Pacific Northwest old-growth forests are superlative at capturing and storing vast amounts of CO2. Even after 200 years in existence, second-growth low-elevation forests could not compete with the magnificent storage capacity of the ancient forests … [while up north, the] boreal forests contain 47 per cent of the Earth’s stored carbon.
But all is not well. As the author is quick to point out: "in order to flourish and provide these and other benefits, forests have specific requirements and optimal conditions that need to be fulfilled."
It turns out that overheating the forests and unleashing hordes of voracious bark beetles isn't one of them.
The bark beetles
Enter, stage right, the insatiable bugs:
These destructive insects – each about the size of a plump grain of rice – number in the hundreds of billions and have killed billions of mature pine, spruce and Douglas-fir trees.
…bark beetles are devastating the forests like never before in modern times, perhaps in the entire history of conifers.
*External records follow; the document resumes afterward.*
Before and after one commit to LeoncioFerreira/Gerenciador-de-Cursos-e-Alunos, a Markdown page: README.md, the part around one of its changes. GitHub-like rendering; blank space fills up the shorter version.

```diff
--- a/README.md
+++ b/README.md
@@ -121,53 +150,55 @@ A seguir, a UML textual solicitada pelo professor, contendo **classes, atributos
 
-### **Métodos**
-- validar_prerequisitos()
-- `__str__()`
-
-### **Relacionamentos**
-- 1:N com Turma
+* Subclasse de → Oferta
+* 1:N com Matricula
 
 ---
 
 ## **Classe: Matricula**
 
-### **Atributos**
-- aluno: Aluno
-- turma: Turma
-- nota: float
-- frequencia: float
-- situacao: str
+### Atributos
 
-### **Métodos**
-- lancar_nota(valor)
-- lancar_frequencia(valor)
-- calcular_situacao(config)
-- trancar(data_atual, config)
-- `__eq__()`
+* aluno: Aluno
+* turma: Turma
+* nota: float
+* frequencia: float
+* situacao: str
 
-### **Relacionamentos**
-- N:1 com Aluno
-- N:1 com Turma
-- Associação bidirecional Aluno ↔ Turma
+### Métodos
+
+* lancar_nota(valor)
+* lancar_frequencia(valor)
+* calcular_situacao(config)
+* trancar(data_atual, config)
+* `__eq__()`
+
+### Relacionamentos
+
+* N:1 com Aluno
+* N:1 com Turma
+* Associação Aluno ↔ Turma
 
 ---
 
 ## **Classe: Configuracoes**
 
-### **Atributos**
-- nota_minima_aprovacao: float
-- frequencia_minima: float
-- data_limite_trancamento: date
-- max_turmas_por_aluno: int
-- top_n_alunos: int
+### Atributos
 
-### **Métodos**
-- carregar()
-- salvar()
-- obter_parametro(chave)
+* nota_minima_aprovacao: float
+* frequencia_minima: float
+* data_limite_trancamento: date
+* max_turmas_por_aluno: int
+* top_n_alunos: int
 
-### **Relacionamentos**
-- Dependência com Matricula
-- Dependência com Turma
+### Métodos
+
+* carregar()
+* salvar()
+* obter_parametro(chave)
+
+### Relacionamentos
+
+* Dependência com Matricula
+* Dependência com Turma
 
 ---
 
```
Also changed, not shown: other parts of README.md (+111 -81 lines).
Moreover, the beetles are advancing into regions of high-elevation forests, which typically rarely experience outbreaks. They are also venturing into the northern boreal forest, which has not evolved to defend itself…
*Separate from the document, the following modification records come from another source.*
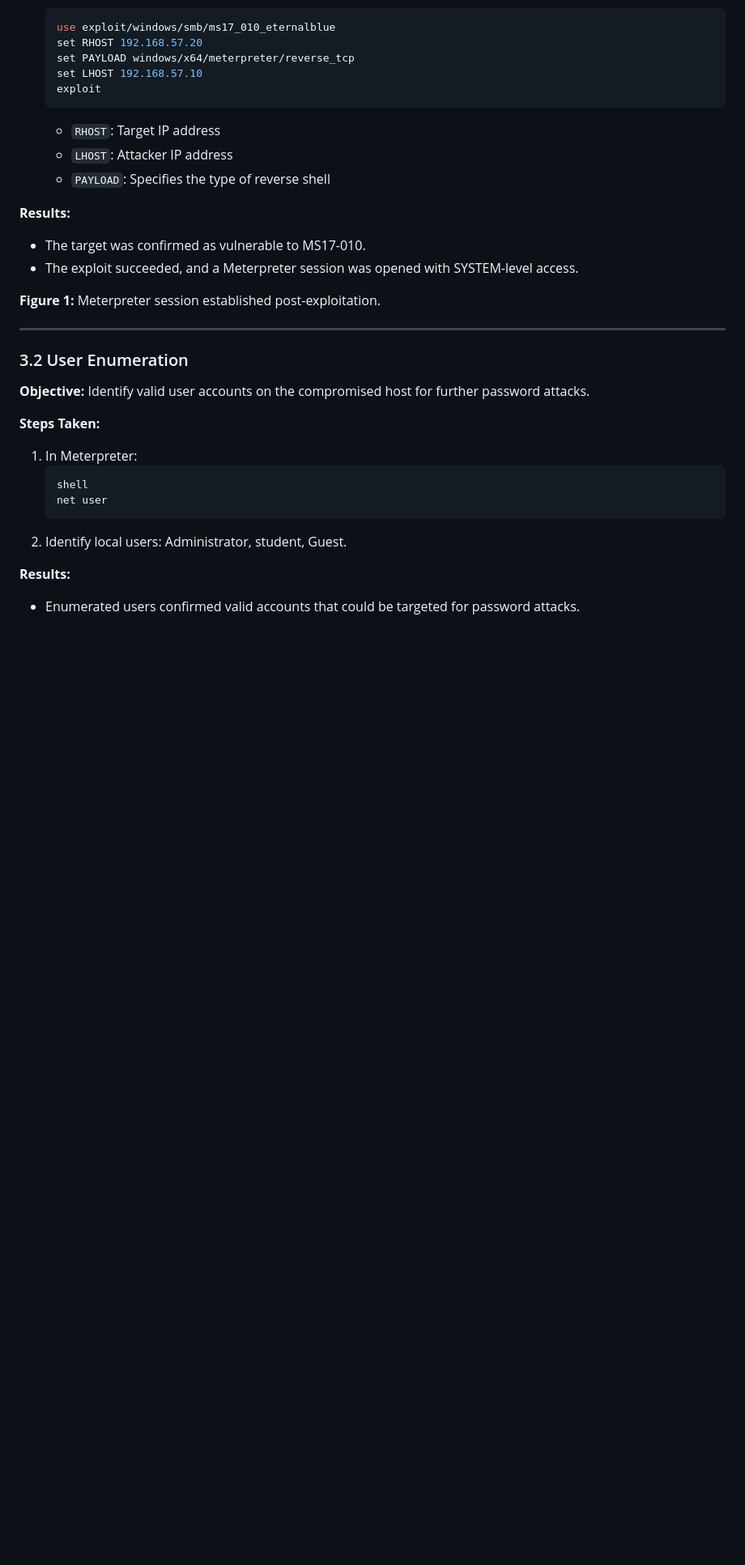
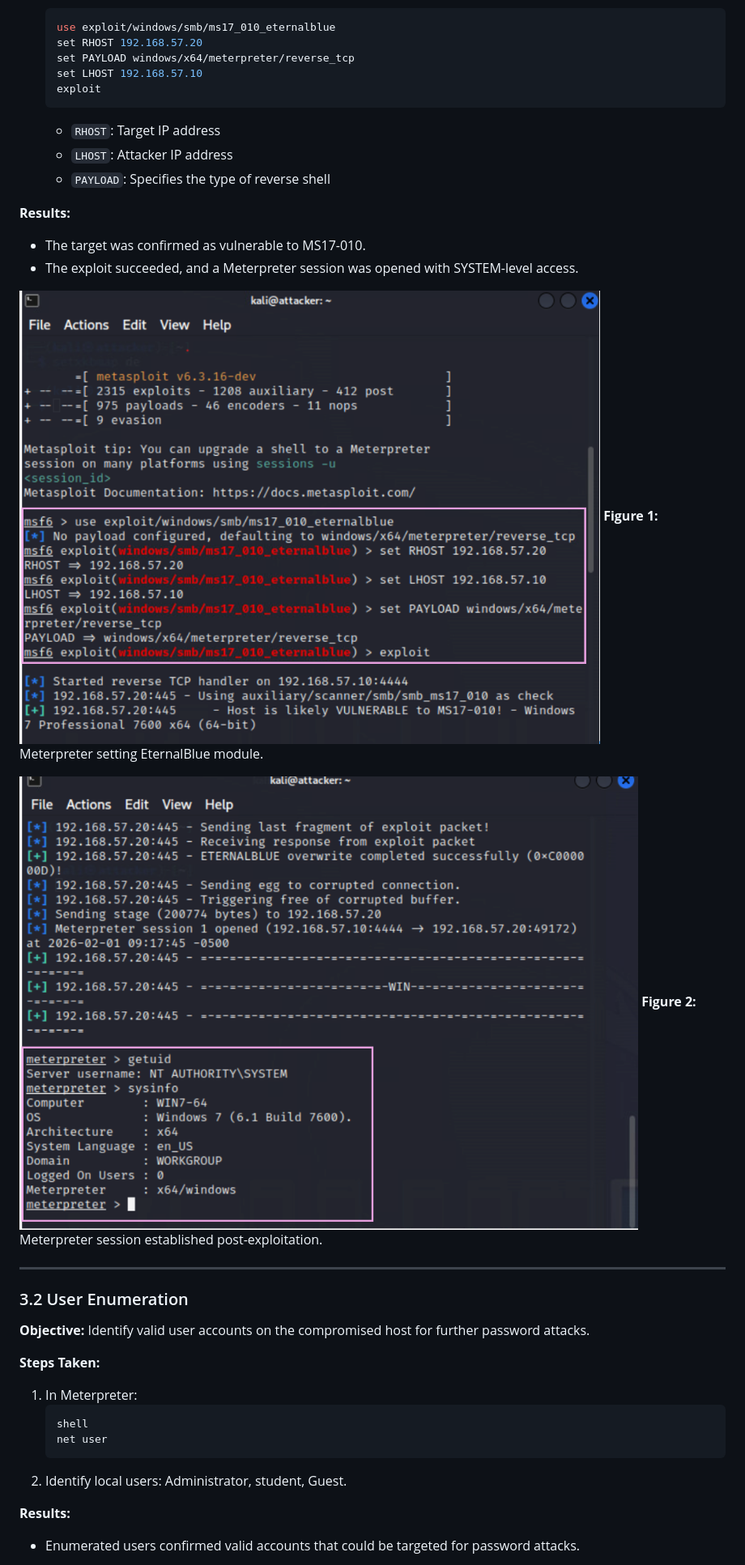
Before and after one commit to licetrosales/cybersecurity-lab, a Markdown page: my-cybersecurity-capstone-vapt/milestone-3/milestone-3.md, the part around the change. Shown at 81% size. Rendered like a GitHub page; pictures changed too: my-cybersecurity-capstone-vapt/assets/metasploit-configuration-eternalblue.png (added), my-cybersecurity-capstone-vapt/assets/metasploit-post-exploittation.png (added); blank space fills up the shorter version.

Commit message:
docs: add illustrations to exploitation of MS17-010

```diff
--- a/my-cybersecurity-capstone-vapt/milestone-3/milestone-3.md
+++ b/my-cybersecurity-capstone-vapt/milestone-3/milestone-3.md
@@ -45,7 +45,12 @@ This milestone focuses on exploiting a Windows 7 machine using the EternalBlue v
 - The target was confirmed as vulnerable to MS17-010.
 - The exploit succeeded, and a Meterpreter session was opened with SYSTEM-level access.
 
-**Figure 1:** Meterpreter session established post-exploitation.
+![Figure 1](../assets/metasploit-configuration-eternalblue.png)
+**Figure 1:** Meterpreter setting EternalBlue module.
+
+![Figure 2](../assets/metasploit-post-exploittation.png)
+**Figure 2:** Meterpreter session established post-exploitation.
+
 
 ---
 ### 3.2 User Enumeration
```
The future of our forests in western North America is precarious.
How can such a tiny insect threaten the very existence of giant and ancient forests spanning thousands of kilometres? Dr. Halter goes on to weave the fascinating story of the bark beetles' sophisticated communication systems, biological tricks, chemical toolkits and evolutionary flexibility. These are no simple "bugs". They are formidable, well-armed and hyper-organized predators from which conifers have fled for their lives throughout their mutual history.
The targeted species of trees have survived only where they could effectively use their two main forms of defence against bark beetles:
1) gobs of gooey resin that literally block the beetles
2) the ability to survive extreme cold temperatures that kill the beetles
By warming the climate we are destroying both these tree defences across vast stretches of forests.
Rising temperatures are shifting the water cycle causing increasing summer droughts and water stress for trees. Thirsty trees can't make enough resin, or food, to fight off beetle attacks. Those rising temperatures are not just weakening the trees, they are also banishing the extreme cold that held back the beetles.
As Dr. Halter explains, if there is one thing cold-blooded insects thrive on, it is rising temperatures. Every aspect of the bark beetles lives is governed by temperature. Increasing the temperature is like turbo-charging the beetles.
Energized and unleashed into weakened and exposed new forest lands -- from piñon pines in Arizona to boreal jack pines in Alberta -- the bark beetle hordes are now on full attack. And what an attack it is!
I'll highlight just a few of the beetles' fascinating attacking tricks and tactics that the book reveals.
The bark beetles have a suite of specialized abilities that allows them to zero in on water-stressed trees. Water stressed trees can't make enough resin to defend themselves. The beetles can literally hear the ultrasonic noises given off as microscopic water columns in trees break when dried out. They can also detect infrared reflectance, plant surface temperatures, leaf yellowing and biochemical changes in distressed trees.
Bottom line: if a tree is temporarily weakened from a lack of water the beetles know it. And now global warming is increasing the number of trees suffering water stress. The table is set.
Once the victims are identified, the first scout beetles arrive. If the tree is suitable the beetles transform the tree's own defensive compounds into a chemical signal that: